- _RECORDS SHOWN_
* * * * * * *

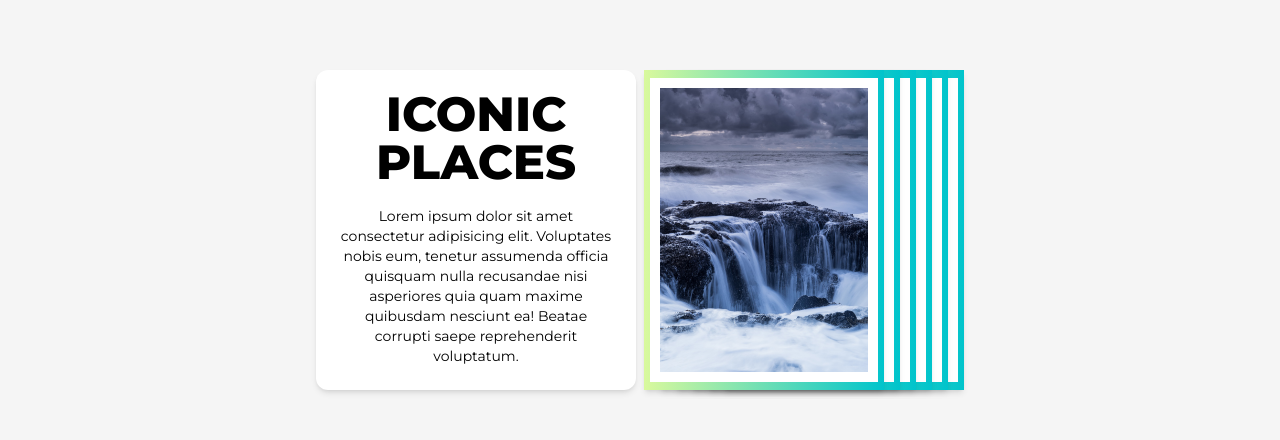
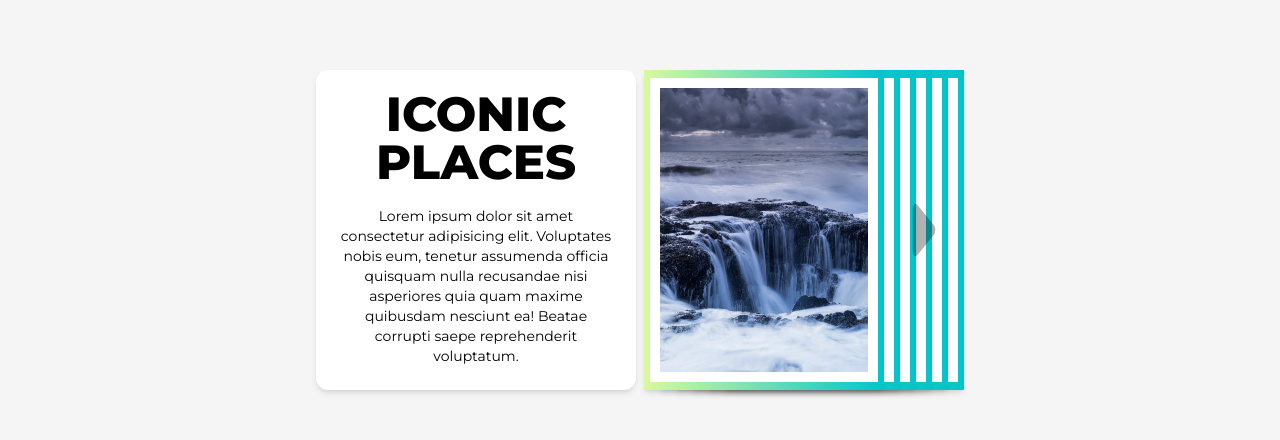
Before and after one commit to Nimbus-ISE/Nimbus-web, a Next.js app in the folder nimbus-web/: page / in a window 1280 px wide. Shown: the part 714-1154 px from the top of the page. Built offline with nearby package versions, Linux system fonts and the light colour scheme; no server answers.

Commit message:
style: Added arrow in hotspot

```diff
--- a/nimbus-web/components/Hotspot/Hotspot.tsx
+++ b/nimbus-web/components/Hotspot/Hotspot.tsx
@@ -2,6 +2,8 @@ import React from "react";
 import HotspotCard from "./HotspotCard";
 import useMediaQuery from "@/hooks/useMediaQuery";
 import useObserver from "@/hooks/useObserver";
+import { FontAwesomeIcon } from "@fortawesome/react-fontawesome";
+import { faPlay } from "@fortawesome/free-solid-svg-icons";
 
 interface IProps {
     props: Array<any>;
@@ -118,9 +120,20 @@ const Hotspot = ({ props }: IProps) => {
                                 setIsCoolDown(true);
                             }
                         }}
-                        className="absolute left-[15rem] opacity-50 w-20 h-full z-40
-                        duration-500 cursor-pointer"
-                    />
+                        className="absolute flex left-[15rem] w-20 h-full z-40
+                        duration-500 cursor-pointer hover:scale-125"
+                    >
+                        <div
+                            className="transition duration-500 flex m-auto
+                           scale-x-[150%] scale-y-[300%] rounded-full opacity-30"
+                        >
+                            <FontAwesomeIcon
+                                icon={faPlay}
+                                color="black"
+                                className="m-auto aspect-square drop-shadow-sm fa-lg"
+                            />
+                        </div>
+                    </div>
                 </div>
             </div>
         </div>
```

* * * * * * *

- _PROBLEM DESCRIPTION_
A line belongs in the answer if it contains the word "full"; copy every such line from the data above.

- _REPLY TO THE TASK_
-                        className="absolute left-[15rem] opacity-50 w-20 h-full z-40
+                        className="absolute flex left-[15rem] w-20 h-full z-40
+                           scale-x-[150%] scale-y-[300%] rounded-full opacity-30"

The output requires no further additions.